The sustainability potential for the technology is immense. If fully commercialised, it has the potential to save each year 60 billion litres of water, 800 petajoules of energy and 600 million tonnes of greenhouse gas emissions. This is equivalent to 14 per cent of Australia’s entire energy use, and about 10 per cent of its annual greenhouse gas emissions.
The process, know as Dry Slag Granulation, is subject to an agreement signed by CSIRO and the Beijing MCC Equipment Research & Design Corporation, and is a landmark for both Australia-China research collaboration and environmentally friendly metal production, according Jonathan Law, director of CSIRO’s Mineral Resources Flagship.
“Our collaboration is an exciting step towards the uptake of an innovation with real prospects of transforming the productivity and environmental performance of global iron smelting,” Mr Law said.
“The benefits from wide uptake of DSG technology on blast furnaces will be profound in helping the global industry to reduce water and energy use and greenhouse gas emissions while sustaining metal production.”
The DSG technology is fitted to blast furnaces and includes a spinning disc and granulation chamber that separates molten slag into droplets under centrifugal forces.
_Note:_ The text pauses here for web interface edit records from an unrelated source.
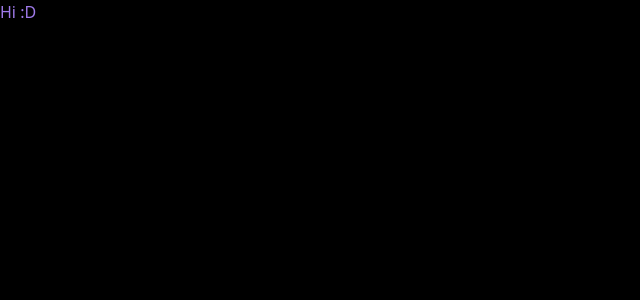
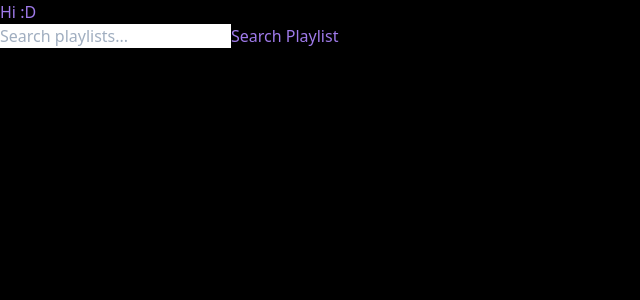
Before and after one commit to jack-michaud/partify, a React app in the folder web_src/: page / in a window 1280 px wide. Shown: the top 300 px of the page, without its empty margins (0-640 px from the left). Built offline with nearby package versions, Linux system fonts and the light colour scheme.

Commit message:
added search page landing components

```diff
--- /dev/null
+++ b/web_src/src/components/SearchPageComponent.tsx
@@ -0,0 +1,46 @@
+import React from 'react';
+import { searchPlaylist } from '../services/PlaylistService';
+/// <reference path="../../node_modules/@types/spotify-api/spotify-api.d.ts" />
+
+import 'babel-polyfill';
+
+interface IState {
+    searchQuery: string;
+    playlists: SpotifyApi.PlaylistObjectSimplified[];
+}
+
+class SearchPageComponent extends React.PureComponent<IState> {
+    state = {
+        searchQuery: "",
+        playlists: new Array(0)
+    }
+
+    render() {
+        return (
+            <div className="text-purple-500" >
+                <p>Hi :D</p>
+                <input type="text" id="search-input" placeholder="Search playlists..." onChange={(e) => {
+                    this.setState({
+                        searchQuery: e.target.value
+                    });
+                }} />
+                <button type="submit" onClick={async () => {
+                    const listy = await searchPlaylist(this.state.searchQuery);
+                    this.setState({
+                        playlists: listy
+                    });
+                }}>Search Playlist</button>
+                {
+                    this.state.playlists && this.state.playlists.length > 0 && this.state.playlists.map(playlist =>
+                        <li key={playlist.id}>
+                            {playlist.name}
+                        </li>
+                    )
+                }
+            </div >
+        )
+    }
+
+};
+
+export default SearchPageComponent;
--- a/web_src/src/containers/App.tsx
+++ b/web_src/src/containers/App.tsx
@@ -1,4 +1,5 @@
 import React from 'react';
+import SearchPageComponent from "../components/SearchPageComponent";
 
 import 'babel-polyfill';
 
@@ -6,7 +7,9 @@ const App = () => {
 
   return (
     <div className="text-purple-500">
-      Hi :D
+      <div>
+        <SearchPageComponent />
+      </div>
     </div>
   )
 };
```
Air is used to quench and solidify the droplets, with a granulated slag product being extracted as well as heated air, which can be captured for reuse onsite in applications such as drying, preheating or steam generation.
The process produces a “glassy” product ideal for cement manufacture, but with significantly lower associated greenhouse gas emissions than conventional cement production.
The technology also saves water and eliminates the underground water pollution associated with alternative wet granulation processes.
Under the agreement MCCE will scale-up and demonstrate the technology at industrial scale and, if successful, commercialise it in China, which produces 60 per cent of the world’s iron waste, before potentially taking the technology global.
The agreement is the culmination of more than a decade of DSG technology development by CSIRO and industry partners including Arrium and BlueScope.
“DSG is just one of the CSIRO innovations in sustainable steel production and one of many solutions we have found for national and global challenges in the minerals industry,” Mr Law said.
“The DSG project is a good example of reward from continuous R&D investment and we look forward to working closely with MCCE to bring it to full fruition.”
Australia is set to benefit immensely from the DSG technology, as it is owned by the CSIRO, which has two patent applications for it. Unfortunately, research into mineral resources and energy was worst-hit by the $115 million Abbott Government budget cuts to the CSIRO, according to The Australian. Resources and energy is one of five “areas of strength” identified by Australian federal and state/territory governments as foreign investment priorities, it said.